It's interesting to see where the archaeological lobby's models stack up on Transparency International's 2012 Corruption Perception Index: Bulgaria-75; China-80; Cyprus-29; Egypt-118, Greece-94; Italy-72 and Turkey-54.
The higher the number, the higher the perception of corruption. Denmark is No. 1 as the least corrupt country while No.174, Somalia, is perceived as most corrupt.
While Cyprus' rank of 29 would seem at first blush to be fairly good, at least some commentators suggest that Cypriots themselves think their government is more corrupt than Transparency International's experts believe.
It's interesting that these countries also have very restrictive export controls for cultural property. One might suspect that such controls merely provide an opportunity for corrupt officials to profit from the system.

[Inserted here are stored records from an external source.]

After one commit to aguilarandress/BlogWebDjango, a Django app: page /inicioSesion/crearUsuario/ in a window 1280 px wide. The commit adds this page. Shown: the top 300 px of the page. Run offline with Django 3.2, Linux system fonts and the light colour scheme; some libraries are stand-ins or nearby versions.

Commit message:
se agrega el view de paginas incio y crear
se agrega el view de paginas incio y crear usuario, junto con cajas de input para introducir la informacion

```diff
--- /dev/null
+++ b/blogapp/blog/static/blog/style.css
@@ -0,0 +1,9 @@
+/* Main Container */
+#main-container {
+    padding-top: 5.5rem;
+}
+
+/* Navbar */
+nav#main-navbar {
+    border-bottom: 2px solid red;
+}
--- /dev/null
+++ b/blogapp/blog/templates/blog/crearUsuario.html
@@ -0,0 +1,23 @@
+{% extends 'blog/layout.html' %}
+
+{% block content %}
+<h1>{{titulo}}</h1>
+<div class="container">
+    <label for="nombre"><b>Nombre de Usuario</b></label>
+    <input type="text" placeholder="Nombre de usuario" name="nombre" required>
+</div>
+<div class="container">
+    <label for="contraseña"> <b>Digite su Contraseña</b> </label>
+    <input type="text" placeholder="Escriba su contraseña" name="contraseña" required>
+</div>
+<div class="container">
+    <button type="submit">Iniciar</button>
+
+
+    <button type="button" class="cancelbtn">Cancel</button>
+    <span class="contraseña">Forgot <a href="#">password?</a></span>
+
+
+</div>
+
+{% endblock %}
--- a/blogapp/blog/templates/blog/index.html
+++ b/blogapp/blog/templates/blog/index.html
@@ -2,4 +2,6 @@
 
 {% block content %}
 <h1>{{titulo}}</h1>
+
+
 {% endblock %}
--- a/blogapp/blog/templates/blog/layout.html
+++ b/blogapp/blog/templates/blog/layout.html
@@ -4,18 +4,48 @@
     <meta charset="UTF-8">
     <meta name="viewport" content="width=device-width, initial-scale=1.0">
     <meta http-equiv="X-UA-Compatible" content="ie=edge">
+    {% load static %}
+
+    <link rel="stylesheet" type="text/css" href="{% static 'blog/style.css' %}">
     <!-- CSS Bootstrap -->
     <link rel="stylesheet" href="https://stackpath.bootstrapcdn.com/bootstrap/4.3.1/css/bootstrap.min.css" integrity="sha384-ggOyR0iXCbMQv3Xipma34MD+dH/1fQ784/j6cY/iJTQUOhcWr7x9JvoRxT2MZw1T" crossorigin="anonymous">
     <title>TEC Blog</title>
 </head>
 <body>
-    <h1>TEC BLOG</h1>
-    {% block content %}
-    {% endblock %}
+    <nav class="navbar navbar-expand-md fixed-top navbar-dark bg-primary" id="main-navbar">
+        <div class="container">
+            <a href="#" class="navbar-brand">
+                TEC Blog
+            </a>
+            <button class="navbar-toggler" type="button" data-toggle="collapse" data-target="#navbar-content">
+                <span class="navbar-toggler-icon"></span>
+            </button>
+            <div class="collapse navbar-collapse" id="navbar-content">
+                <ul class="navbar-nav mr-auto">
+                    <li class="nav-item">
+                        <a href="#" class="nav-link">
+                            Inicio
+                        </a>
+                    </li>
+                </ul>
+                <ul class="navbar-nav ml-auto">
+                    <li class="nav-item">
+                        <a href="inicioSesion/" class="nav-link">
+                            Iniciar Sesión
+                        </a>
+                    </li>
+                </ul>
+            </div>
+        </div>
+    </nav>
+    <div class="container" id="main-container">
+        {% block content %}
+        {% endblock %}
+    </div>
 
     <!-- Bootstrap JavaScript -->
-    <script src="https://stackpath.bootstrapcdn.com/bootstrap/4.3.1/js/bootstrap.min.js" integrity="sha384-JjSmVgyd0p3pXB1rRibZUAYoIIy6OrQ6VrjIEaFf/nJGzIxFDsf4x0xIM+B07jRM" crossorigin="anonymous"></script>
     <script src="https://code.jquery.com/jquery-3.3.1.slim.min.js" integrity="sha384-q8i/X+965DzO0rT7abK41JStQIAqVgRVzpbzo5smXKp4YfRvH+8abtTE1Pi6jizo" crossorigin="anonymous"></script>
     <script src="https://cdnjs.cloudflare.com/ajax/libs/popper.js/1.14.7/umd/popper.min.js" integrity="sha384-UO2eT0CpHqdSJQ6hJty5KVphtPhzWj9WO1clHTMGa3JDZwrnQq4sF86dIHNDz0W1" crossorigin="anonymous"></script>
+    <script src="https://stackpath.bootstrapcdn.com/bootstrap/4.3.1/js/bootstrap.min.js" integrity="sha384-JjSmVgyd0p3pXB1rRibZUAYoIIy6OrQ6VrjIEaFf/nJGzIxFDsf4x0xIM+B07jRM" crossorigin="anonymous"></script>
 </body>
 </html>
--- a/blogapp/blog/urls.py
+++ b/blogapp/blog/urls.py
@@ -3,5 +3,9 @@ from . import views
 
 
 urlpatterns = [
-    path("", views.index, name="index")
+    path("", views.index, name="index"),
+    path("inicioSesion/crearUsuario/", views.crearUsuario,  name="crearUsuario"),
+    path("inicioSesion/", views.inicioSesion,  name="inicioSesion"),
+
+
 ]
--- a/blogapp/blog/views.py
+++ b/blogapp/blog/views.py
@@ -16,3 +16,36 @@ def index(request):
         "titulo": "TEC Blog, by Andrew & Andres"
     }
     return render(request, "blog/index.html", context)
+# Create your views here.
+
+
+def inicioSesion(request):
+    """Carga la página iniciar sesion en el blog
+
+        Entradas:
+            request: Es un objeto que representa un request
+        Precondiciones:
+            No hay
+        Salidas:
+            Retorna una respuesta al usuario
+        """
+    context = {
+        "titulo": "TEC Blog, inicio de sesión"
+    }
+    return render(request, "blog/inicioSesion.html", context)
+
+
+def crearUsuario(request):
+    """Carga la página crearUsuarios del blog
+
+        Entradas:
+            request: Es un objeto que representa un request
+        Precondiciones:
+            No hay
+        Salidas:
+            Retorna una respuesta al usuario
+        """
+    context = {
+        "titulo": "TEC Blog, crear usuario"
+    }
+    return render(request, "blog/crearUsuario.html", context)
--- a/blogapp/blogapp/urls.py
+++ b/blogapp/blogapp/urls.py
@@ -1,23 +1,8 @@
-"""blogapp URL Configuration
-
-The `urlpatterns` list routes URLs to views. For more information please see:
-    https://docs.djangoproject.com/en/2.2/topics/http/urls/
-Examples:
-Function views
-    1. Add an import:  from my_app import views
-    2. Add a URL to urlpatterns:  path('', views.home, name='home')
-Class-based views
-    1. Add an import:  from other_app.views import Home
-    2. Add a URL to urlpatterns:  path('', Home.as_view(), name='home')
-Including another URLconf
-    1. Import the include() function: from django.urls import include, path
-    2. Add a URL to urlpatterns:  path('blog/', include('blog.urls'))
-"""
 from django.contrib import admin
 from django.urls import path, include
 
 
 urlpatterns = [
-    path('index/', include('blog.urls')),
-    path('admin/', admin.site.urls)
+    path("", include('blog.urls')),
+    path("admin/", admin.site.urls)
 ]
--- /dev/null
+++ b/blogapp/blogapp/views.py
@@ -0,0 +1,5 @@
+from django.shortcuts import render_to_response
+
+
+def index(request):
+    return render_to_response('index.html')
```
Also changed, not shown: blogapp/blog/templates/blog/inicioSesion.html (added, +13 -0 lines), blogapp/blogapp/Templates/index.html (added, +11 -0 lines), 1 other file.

Why does the archaeological lobby continue to see such corrupt systems as models for cultural heritage protection? Or are they somehow suggesting the cultural bureaucracies in these countries are far cleaner than government in general? And, if so, what is their basis for any such claim?